Task instructions: The string "QPushButton" may appear in lines of the data; report how many lines contain it, with no other output.

┄┄┄┄┄┄

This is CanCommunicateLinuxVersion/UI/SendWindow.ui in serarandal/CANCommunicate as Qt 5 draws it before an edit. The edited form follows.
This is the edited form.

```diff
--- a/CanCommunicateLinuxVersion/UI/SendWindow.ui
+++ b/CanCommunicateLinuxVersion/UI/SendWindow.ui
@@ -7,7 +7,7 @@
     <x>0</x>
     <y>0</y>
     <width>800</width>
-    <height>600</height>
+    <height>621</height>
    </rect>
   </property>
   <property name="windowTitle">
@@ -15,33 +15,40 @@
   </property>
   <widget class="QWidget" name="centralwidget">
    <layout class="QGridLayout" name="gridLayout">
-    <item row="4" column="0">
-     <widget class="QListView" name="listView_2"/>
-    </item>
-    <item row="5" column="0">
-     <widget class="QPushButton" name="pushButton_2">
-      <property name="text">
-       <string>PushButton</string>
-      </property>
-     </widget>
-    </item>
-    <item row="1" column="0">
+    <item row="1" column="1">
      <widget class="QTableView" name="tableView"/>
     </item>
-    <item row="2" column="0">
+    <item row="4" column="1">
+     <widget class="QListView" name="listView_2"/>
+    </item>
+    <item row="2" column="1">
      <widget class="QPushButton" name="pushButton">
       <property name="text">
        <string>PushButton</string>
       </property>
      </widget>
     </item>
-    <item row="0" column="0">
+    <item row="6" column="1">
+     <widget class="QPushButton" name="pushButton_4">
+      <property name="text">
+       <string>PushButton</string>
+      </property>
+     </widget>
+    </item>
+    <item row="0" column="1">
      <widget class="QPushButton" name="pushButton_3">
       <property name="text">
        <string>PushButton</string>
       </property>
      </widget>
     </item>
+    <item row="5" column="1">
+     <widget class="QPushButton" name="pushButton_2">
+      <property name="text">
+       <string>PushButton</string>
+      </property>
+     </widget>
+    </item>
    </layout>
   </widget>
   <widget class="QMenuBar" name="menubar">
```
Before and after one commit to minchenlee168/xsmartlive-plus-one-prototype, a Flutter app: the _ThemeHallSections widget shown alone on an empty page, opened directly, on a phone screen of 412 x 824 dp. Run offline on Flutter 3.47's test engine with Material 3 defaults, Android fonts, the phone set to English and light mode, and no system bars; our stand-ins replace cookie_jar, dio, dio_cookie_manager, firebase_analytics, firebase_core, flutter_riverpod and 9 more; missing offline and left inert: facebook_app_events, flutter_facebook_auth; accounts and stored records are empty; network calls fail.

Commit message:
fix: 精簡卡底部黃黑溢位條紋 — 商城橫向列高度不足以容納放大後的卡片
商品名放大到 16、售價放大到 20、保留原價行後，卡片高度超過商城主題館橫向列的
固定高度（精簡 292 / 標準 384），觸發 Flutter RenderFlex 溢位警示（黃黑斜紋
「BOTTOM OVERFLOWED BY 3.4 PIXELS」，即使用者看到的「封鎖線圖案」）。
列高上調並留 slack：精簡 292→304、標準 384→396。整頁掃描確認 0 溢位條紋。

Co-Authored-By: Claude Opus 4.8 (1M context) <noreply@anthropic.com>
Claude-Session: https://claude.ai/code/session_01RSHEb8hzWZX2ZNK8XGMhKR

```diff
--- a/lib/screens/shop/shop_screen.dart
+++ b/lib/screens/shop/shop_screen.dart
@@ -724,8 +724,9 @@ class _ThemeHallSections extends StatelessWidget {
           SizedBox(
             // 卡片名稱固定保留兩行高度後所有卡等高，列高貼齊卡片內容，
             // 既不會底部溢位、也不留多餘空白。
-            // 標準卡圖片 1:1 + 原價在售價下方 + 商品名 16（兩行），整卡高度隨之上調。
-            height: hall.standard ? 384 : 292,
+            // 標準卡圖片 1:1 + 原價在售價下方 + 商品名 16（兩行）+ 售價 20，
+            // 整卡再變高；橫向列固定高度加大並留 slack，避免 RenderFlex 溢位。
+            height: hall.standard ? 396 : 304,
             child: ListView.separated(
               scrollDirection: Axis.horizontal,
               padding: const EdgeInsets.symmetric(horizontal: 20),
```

┄┄┄┄┄┄

Written answer: 5